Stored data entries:
#####

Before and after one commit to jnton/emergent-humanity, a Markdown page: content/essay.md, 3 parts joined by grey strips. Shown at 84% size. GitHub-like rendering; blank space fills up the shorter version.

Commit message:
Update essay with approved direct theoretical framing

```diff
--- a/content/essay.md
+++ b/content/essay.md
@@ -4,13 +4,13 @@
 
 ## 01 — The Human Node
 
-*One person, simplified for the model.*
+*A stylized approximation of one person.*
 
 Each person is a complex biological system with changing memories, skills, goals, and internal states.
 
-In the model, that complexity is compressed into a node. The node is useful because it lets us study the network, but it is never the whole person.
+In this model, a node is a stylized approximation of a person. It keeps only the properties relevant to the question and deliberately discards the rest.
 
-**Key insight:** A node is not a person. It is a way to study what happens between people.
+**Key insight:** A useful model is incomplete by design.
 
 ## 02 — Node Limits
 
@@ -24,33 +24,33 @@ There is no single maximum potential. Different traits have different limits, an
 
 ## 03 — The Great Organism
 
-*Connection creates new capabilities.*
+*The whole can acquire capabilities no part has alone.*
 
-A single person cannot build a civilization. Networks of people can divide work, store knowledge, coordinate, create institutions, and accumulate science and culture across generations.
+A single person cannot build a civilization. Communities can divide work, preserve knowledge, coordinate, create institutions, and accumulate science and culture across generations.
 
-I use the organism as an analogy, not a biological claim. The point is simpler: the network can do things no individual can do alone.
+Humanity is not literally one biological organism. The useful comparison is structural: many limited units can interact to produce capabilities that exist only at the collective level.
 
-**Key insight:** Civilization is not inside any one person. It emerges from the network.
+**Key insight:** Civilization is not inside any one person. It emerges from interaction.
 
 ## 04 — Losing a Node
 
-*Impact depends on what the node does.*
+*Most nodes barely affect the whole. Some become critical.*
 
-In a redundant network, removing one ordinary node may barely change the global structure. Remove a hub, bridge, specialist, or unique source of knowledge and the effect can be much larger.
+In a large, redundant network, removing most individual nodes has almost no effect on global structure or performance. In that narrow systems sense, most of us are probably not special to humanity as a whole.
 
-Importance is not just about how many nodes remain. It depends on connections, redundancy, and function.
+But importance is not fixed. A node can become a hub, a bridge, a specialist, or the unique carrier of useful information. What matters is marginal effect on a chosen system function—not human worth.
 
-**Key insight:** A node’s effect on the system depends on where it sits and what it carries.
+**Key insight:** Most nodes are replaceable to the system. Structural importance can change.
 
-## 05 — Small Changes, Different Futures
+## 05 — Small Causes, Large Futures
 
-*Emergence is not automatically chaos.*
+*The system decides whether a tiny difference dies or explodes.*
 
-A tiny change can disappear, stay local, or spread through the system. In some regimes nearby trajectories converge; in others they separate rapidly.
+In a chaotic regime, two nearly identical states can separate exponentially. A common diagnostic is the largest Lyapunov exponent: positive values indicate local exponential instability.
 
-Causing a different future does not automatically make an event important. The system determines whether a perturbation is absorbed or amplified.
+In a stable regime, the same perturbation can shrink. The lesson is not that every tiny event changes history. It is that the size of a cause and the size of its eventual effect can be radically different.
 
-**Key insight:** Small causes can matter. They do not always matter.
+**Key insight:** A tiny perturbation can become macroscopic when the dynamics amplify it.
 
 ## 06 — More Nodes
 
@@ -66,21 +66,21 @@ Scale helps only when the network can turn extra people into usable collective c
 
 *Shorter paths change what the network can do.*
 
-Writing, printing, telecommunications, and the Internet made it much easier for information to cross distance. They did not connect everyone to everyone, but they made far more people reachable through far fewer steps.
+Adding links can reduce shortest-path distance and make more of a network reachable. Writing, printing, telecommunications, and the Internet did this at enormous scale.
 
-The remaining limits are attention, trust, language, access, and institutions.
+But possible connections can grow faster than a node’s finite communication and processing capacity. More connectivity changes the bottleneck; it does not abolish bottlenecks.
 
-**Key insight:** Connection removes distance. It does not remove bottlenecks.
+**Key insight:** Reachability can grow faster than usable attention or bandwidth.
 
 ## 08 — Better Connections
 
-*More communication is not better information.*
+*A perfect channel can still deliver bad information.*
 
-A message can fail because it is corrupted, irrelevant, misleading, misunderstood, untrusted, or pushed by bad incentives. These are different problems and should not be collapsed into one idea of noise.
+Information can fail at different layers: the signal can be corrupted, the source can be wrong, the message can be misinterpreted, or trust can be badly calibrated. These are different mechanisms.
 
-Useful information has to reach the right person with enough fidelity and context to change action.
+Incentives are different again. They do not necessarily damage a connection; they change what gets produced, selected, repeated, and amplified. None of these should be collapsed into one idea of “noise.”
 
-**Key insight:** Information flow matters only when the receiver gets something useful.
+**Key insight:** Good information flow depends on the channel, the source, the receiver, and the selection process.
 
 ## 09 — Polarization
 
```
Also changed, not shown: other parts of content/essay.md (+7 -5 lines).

#####

*Work item*. Reproduce every entry exactly, with nothing added or dropped.

*Response to the task*.
Before and after one commit to jnton/emergent-humanity, a Markdown page: content/essay.md, 3 parts joined by grey strips. Shown at 84% size. GitHub-like rendering; blank space fills up the shorter version.

Commit message:
Update essay with approved direct theoretical framing

```diff
--- a/content/essay.md
+++ b/content/essay.md
@@ -4,13 +4,13 @@
 
 ## 01 — The Human Node
 
-*One person, simplified for the model.*
+*A stylized approximation of one person.*
 
 Each person is a complex biological system with changing memories, skills, goals, and internal states.
 
-In the model, that complexity is compressed into a node. The node is useful because it lets us study the network, but it is never the whole person.
+In this model, a node is a stylized approximation of a person. It keeps only the properties relevant to the question and deliberately discards the rest.
 
-**Key insight:** A node is not a person. It is a way to study what happens between people.
+**Key insight:** A useful model is incomplete by design.
 
 ## 02 — Node Limits
 
@@ -24,33 +24,33 @@ There is no single maximum potential. Different traits have different limits, an
 
 ## 03 — The Great Organism
 
-*Connection creates new capabilities.*
+*The whole can acquire capabilities no part has alone.*
 
-A single person cannot build a civilization. Networks of people can divide work, store knowledge, coordinate, create institutions, and accumulate science and culture across generations.
+A single person cannot build a civilization. Communities can divide work, preserve knowledge, coordinate, create institutions, and accumulate science and culture across generations.
 
-I use the organism as an analogy, not a biological claim. The point is simpler: the network can do things no individual can do alone.
+Humanity is not literally one biological organism. The useful comparison is structural: many limited units can interact to produce capabilities that exist only at the collective level.
 
-**Key insight:** Civilization is not inside any one person. It emerges from the network.
+**Key insight:** Civilization is not inside any one person. It emerges from interaction.
 
 ## 04 — Losing a Node
 
-*Impact depends on what the node does.*
+*Most nodes barely affect the whole. Some become critical.*
 
-In a redundant network, removing one ordinary node may barely change the global structure. Remove a hub, bridge, specialist, or unique source of knowledge and the effect can be much larger.
+In a large, redundant network, removing most individual nodes has almost no effect on global structure or performance. In that narrow systems sense, most of us are probably not special to humanity as a whole.
 
-Importance is not just about how many nodes remain. It depends on connections, redundancy, and function.
+But importance is not fixed. A node can become a hub, a bridge, a specialist, or the unique carrier of useful information. What matters is marginal effect on a chosen system function—not human worth.
 
-**Key insight:** A node’s effect on the system depends on where it sits and what it carries.
+**Key insight:** Most nodes are replaceable to the system. Structural importance can change.
 
-## 05 — Small Changes, Different Futures
+## 05 — Small Causes, Large Futures
 
-*Emergence is not automatically chaos.*
+*The system decides whether a tiny difference dies or explodes.*
 
-A tiny change can disappear, stay local, or spread through the system. In some regimes nearby trajectories converge; in others they separate rapidly.
+In a chaotic regime, two nearly identical states can separate exponentially. A common diagnostic is the largest Lyapunov exponent: positive values indicate local exponential instability.
 
-Causing a different future does not automatically make an event important. The system determines whether a perturbation is absorbed or amplified.
+In a stable regime, the same perturbation can shrink. The lesson is not that every tiny event changes history. It is that the size of a cause and the size of its eventual effect can be radically different.
 
-**Key insight:** Small causes can matter. They do not always matter.
+**Key insight:** A tiny perturbation can become macroscopic when the dynamics amplify it.
 
 ## 06 — More Nodes
 
@@ -66,21 +66,21 @@ Scale helps only when the network can turn extra people into usable collective c
 
 *Shorter paths change what the network can do.*
 
-Writing, printing, telecommunications, and the Internet made it much easier for information to cross distance. They did not connect everyone to everyone, but they made far more people reachable through far fewer steps.
+Adding links can reduce shortest-path distance and make more of a network reachable. Writing, printing, telecommunications, and the Internet did this at enormous scale.
 
-The remaining limits are attention, trust, language, access, and institutions.
+But possible connections can grow faster than a node’s finite communication and processing capacity. More connectivity changes the bottleneck; it does not abolish bottlenecks.
 
-**Key insight:** Connection removes distance. It does not remove bottlenecks.
+**Key insight:** Reachability can grow faster than usable attention or bandwidth.
 
 ## 08 — Better Connections
 
-*More communication is not better information.*
+*A perfect channel can still deliver bad information.*
 
-A message can fail because it is corrupted, irrelevant, misleading, misunderstood, untrusted, or pushed by bad incentives. These are different problems and should not be collapsed into one idea of noise.
+Information can fail at different layers: the signal can be corrupted, the source can be wrong, the message can be misinterpreted, or trust can be badly calibrated. These are different mechanisms.
 
-Useful information has to reach the right person with enough fidelity and context to change action.
+Incentives are different again. They do not necessarily damage a connection; they change what gets produced, selected, repeated, and amplified. None of these should be collapsed into one idea of “noise.”
 
-**Key insight:** Information flow matters only when the receiver gets something useful.
+**Key insight:** Good information flow depends on the channel, the source, the receiver, and the selection process.
 
 ## 09 — Polarization
 
```
Also changed, not shown: other parts of content/essay.md (+7 -5 lines).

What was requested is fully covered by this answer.